Types of level crossings

This page gives an overview of the types of level crossing found in Great Britain.

Level crossings come in many forms depending on whether they are on a public or private road, or used by vehicles, horses or pedestrians.

The protection arrangements at level crossings depend on its location, for example proximity to road junctions, how much it is used and the type of railway traffic.

A number of 'standard' level crossing types have been developed because a consistent approach to level crossing controls and signs is an important factor in helping people to use crossings safely.

Level crossings fall into two groups as follows:

Protected crossings

These are generally public road crossings and most  of them  have road traffic lights and either barriers or gates which close across the road when trains are approaching. They can also have audible alarms to warn pedestrians of approaching trains.

Unprotected crossings

These are footpath, bridleway and user worked crossings where the onus is on the crossing user to check for an approaching train before they cross the railway. There are signs at the crossing which tell the user how to use the crossing safely. At some crossings a telephone is provided and the user is expected to call the signaller who will advise on whether it is safe to cross.

At crossings where there is insufficient sighting of approaching trains to allow the user to cross safely, trains are required to sound their horns, or a horn is sounded at the crossing, to alert the user to their proximity. Increasingly these crossings have miniature 'stop' lights which warn that a train is approaching.

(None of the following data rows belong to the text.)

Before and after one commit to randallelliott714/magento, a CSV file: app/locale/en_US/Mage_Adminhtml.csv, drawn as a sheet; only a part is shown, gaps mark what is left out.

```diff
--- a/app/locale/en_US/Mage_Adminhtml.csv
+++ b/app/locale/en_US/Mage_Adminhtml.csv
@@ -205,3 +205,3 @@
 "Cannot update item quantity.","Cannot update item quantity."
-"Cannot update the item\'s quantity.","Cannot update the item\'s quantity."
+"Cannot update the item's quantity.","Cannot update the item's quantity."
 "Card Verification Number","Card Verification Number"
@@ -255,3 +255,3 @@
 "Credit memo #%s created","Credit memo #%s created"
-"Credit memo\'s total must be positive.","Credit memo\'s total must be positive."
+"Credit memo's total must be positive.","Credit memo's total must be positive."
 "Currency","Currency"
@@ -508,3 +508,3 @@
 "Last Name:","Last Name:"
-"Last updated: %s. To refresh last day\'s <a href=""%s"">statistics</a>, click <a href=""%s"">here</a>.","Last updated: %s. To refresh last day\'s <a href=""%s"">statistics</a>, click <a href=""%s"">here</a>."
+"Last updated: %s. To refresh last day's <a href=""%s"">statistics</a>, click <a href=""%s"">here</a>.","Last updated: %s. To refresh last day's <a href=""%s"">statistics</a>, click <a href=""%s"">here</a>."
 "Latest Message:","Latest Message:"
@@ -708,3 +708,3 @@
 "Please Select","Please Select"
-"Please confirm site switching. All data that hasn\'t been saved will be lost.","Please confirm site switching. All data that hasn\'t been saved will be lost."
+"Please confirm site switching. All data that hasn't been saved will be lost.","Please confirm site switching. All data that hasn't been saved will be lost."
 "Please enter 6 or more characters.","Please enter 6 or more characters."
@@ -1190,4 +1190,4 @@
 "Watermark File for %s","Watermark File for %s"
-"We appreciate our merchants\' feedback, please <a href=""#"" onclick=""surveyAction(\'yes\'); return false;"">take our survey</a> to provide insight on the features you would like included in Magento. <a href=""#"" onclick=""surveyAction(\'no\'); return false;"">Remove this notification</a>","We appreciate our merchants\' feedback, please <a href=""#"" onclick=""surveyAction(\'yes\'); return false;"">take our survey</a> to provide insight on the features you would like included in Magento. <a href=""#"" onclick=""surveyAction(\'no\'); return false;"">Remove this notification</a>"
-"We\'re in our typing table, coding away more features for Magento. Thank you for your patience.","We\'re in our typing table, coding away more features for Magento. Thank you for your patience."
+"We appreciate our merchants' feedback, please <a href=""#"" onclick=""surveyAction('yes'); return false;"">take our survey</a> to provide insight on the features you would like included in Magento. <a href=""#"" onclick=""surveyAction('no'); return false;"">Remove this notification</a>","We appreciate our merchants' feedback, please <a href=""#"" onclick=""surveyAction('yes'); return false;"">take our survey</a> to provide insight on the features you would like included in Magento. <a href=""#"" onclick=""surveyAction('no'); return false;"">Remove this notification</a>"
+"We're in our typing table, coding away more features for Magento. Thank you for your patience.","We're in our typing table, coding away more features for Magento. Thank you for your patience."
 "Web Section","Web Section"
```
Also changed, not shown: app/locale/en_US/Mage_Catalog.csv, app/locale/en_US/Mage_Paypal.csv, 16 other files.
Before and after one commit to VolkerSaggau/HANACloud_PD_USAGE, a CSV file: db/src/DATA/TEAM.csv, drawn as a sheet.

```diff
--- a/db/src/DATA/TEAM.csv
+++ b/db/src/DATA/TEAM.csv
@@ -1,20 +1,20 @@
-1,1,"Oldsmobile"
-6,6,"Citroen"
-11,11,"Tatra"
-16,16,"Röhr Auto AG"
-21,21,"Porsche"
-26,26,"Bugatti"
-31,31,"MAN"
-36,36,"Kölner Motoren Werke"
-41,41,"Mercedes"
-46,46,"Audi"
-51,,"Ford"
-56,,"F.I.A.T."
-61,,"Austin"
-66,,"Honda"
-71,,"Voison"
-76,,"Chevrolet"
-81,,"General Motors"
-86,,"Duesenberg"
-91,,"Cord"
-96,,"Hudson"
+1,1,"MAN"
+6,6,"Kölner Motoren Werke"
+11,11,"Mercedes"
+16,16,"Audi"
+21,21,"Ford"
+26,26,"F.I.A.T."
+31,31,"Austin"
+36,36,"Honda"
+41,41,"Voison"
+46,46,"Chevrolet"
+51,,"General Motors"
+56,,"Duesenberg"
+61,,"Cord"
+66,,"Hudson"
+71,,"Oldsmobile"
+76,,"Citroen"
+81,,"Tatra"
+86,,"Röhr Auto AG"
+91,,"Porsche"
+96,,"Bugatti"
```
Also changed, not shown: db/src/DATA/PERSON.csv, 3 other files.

Publications

Level Crossings: A guide for managers, designers and operators